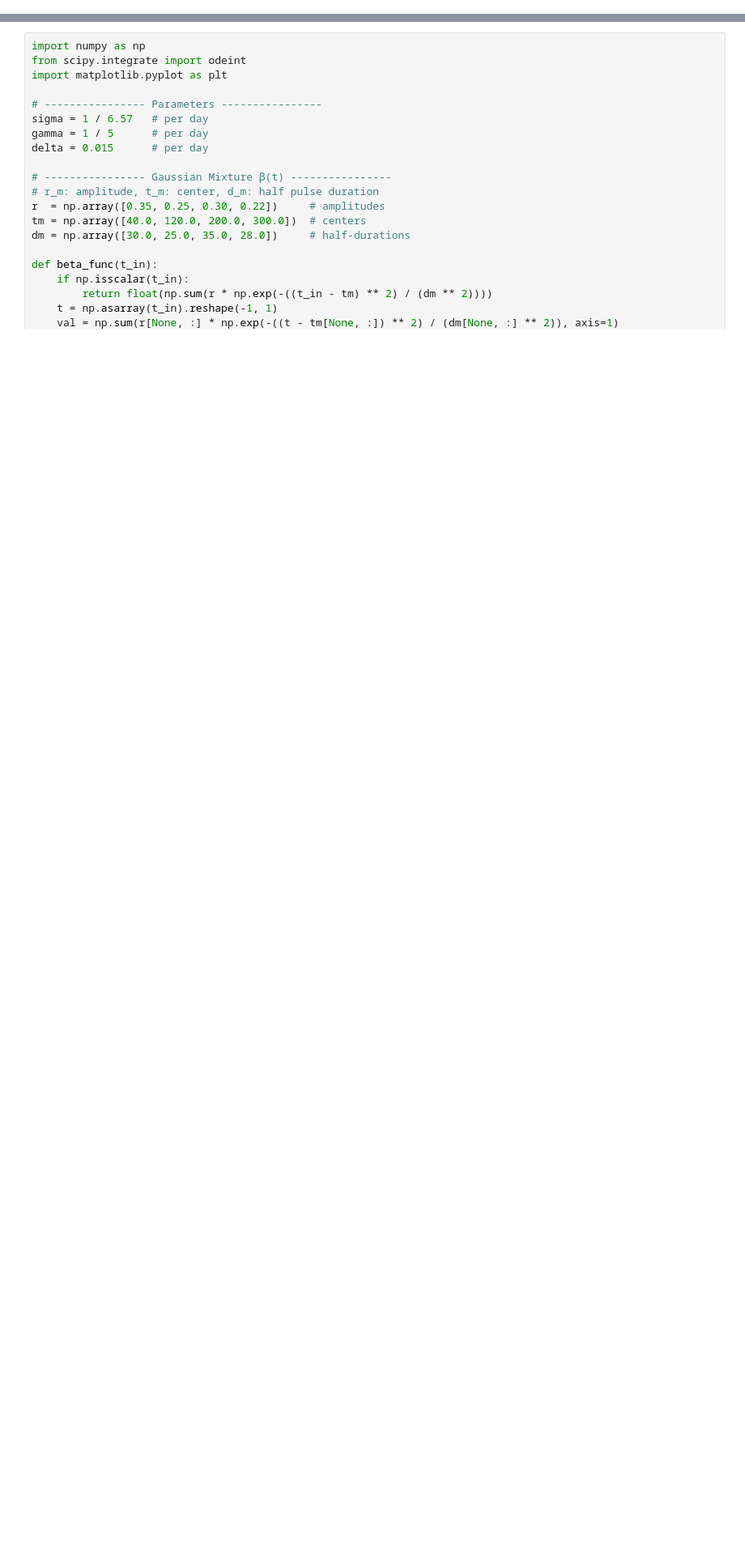
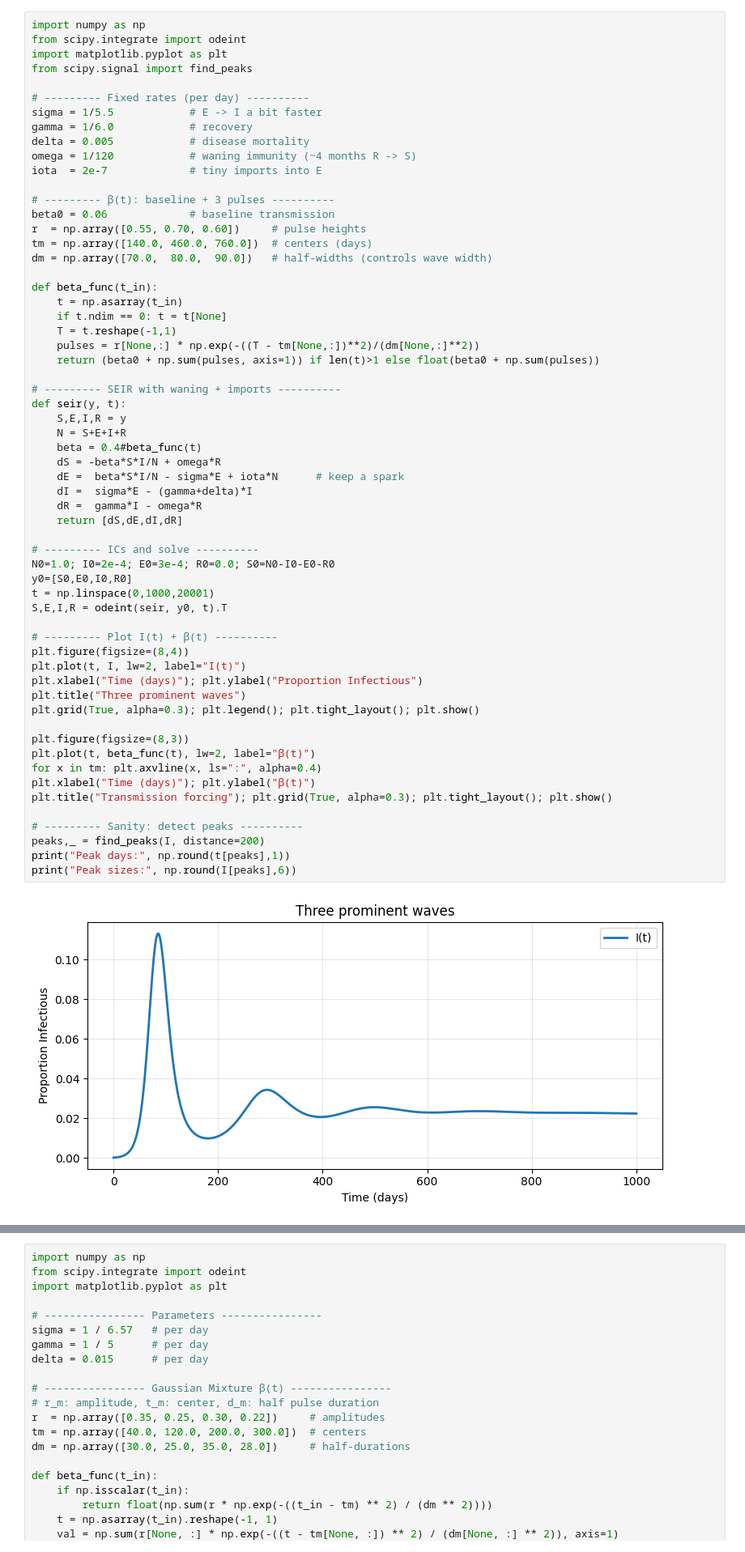
Before and after one commit to Nahmadid/EPINs, a Jupyter notebook: EPINNs.ipynb, the cells around one changed output, grey strips where cells are left out. Shown at 81% size. Cells and saved outputs as stored; diff of their text form; blank space fills up the shorter version.

```diff
--- a/EPINNs.ipynb
+++ b/EPINNs.ipynb
@@ -2,0 +52,62 @@
+# %%
+import numpy as np
+from scipy.integrate import odeint
+import matplotlib.pyplot as plt
+from scipy.signal import find_peaks
+
+# --------- Fixed rates (per day) ----------
+sigma = 1/5.5            # E -> I a bit faster
+gamma = 1/6.0            # recovery
+delta = 0.005            # disease mortality
+omega = 1/120            # waning immunity (~4 months R -> S)
+iota  = 2e-7             # tiny imports into E
+
+# --------- β(t): baseline + 3 pulses ----------
+beta0 = 0.06             # baseline transmission
+r  = np.array([0.55, 0.70, 0.60])     # pulse heights
+tm = np.array([140.0, 460.0, 760.0])  # centers (days)
+dm = np.array([70.0,  80.0,  90.0])   # half-widths (controls wave width)
+
+def beta_func(t_in):
+    t = np.asarray(t_in)
+    if t.ndim == 0: t = t[None]
+    T = t.reshape(-1,1)
+    pulses = r[None,:] * np.exp(-((T - tm[None,:])**2)/(dm[None,:]**2))
+    return (beta0 + np.sum(pulses, axis=1)) if len(t)>1 else float(beta0 + np.sum(pulses))
+
+# --------- SEIR with waning + imports ----------
+def seir(y, t):
+    S,E,I,R = y
+    N = S+E+I+R
+    beta = 0.4#beta_func(t)
+    dS = -beta*S*I/N + omega*R
+    dE =  beta*S*I/N - sigma*E + iota*N      # keep a spark
+    dI =  sigma*E - (gamma+delta)*I
+    dR =  gamma*I - omega*R
+    return [dS,dE,dI,dR]
+
+# --------- ICs and solve ----------
+N0=1.0; I0=2e-4; E0=3e-4; R0=0.0; S0=N0-I0-E0-R0
+y0=[S0,E0,I0,R0]
+t = np.linspace(0,1000,20001)
+S,E,I,R = odeint(seir, y0, t).T
+
+# --------- Plot I(t) + β(t) ----------
+plt.figure(figsize=(8,4))
+plt.plot(t, I, lw=2, label="I(t)")
+plt.xlabel("Time (days)"); plt.ylabel("Proportion Infectious")
+plt.title("Three prominent waves")
+plt.grid(True, alpha=0.3); plt.legend(); plt.tight_layout(); plt.show()
+
+plt.figure(figsize=(8,3))
+plt.plot(t, beta_func(t), lw=2, label="β(t)")
+for x in tm: plt.axvline(x, ls=":", alpha=0.4)
+plt.xlabel("Time (days)"); plt.ylabel("β(t)")
+plt.title("Transmission forcing"); plt.grid(True, alpha=0.3); plt.tight_layout(); plt.show()
+
+# --------- Sanity: detect peaks ----------
+peaks,_ = find_peaks(I, distance=200)
+print("Peak days:", np.round(t[peaks],1))
+print("Peak sizes:", np.round(I[peaks],6))
+# %% [output]
+[figure, added]
```
Also changed, not shown: parts of 29 cells of this notebook.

*What needs to be done*. Take the listing above and restate it word for word, without its pictures.

*Response to this exercise*.
Before and after one commit to Nahmadid/EPINs, a Jupyter notebook: EPINNs.ipynb, the cells around one changed output, grey strips where cells are left out. Shown at 81% size. Cells and saved outputs as stored; diff of their text form; blank space fills up the shorter version.

```diff
--- a/EPINNs.ipynb
+++ b/EPINNs.ipynb
@@ -2,0 +52,62 @@
+# %%
+import numpy as np
+from scipy.integrate import odeint
+import matplotlib.pyplot as plt
+from scipy.signal import find_peaks
+
+# --------- Fixed rates (per day) ----------
+sigma = 1/5.5            # E -> I a bit faster
+gamma = 1/6.0            # recovery
+delta = 0.005            # disease mortality
+omega = 1/120            # waning immunity (~4 months R -> S)
+iota  = 2e-7             # tiny imports into E
+
+# --------- β(t): baseline + 3 pulses ----------
+beta0 = 0.06             # baseline transmission
+r  = np.array([0.55, 0.70, 0.60])     # pulse heights
+tm = np.array([140.0, 460.0, 760.0])  # centers (days)
+dm = np.array([70.0,  80.0,  90.0])   # half-widths (controls wave width)
+
+def beta_func(t_in):
+    t = np.asarray(t_in)
+    if t.ndim == 0: t = t[None]
+    T = t.reshape(-1,1)
+    pulses = r[None,:] * np.exp(-((T - tm[None,:])**2)/(dm[None,:]**2))
+    return (beta0 + np.sum(pulses, axis=1)) if len(t)>1 else float(beta0 + np.sum(pulses))
+
+# --------- SEIR with waning + imports ----------
+def seir(y, t):
+    S,E,I,R = y
+    N = S+E+I+R
+    beta = 0.4#beta_func(t)
+    dS = -beta*S*I/N + omega*R
+    dE =  beta*S*I/N - sigma*E + iota*N      # keep a spark
+    dI =  sigma*E - (gamma+delta)*I
+    dR =  gamma*I - omega*R
+    return [dS,dE,dI,dR]
+
+# --------- ICs and solve ----------
+N0=1.0; I0=2e-4; E0=3e-4; R0=0.0; S0=N0-I0-E0-R0
+y0=[S0,E0,I0,R0]
+t = np.linspace(0,1000,20001)
+S,E,I,R = odeint(seir, y0, t).T
+
+# --------- Plot I(t) + β(t) ----------
+plt.figure(figsize=(8,4))
+plt.plot(t, I, lw=2, label="I(t)")
+plt.xlabel("Time (days)"); plt.ylabel("Proportion Infectious")
+plt.title("Three prominent waves")
+plt.grid(True, alpha=0.3); plt.legend(); plt.tight_layout(); plt.show()
+
+plt.figure(figsize=(8,3))
+plt.plot(t, beta_func(t), lw=2, label="β(t)")
+for x in tm: plt.axvline(x, ls=":", alpha=0.4)
+plt.xlabel("Time (days)"); plt.ylabel("β(t)")
+plt.title("Transmission forcing"); plt.grid(True, alpha=0.3); plt.tight_layout(); plt.show()
+
+# --------- Sanity: detect peaks ----------
+peaks,_ = find_peaks(I, distance=200)
+print("Peak days:", np.round(t[peaks],1))
+print("Peak sizes:", np.round(I[peaks],6))
+# %% [output]
+[figure, added]
```
Also changed, not shown: parts of 29 cells of this notebook.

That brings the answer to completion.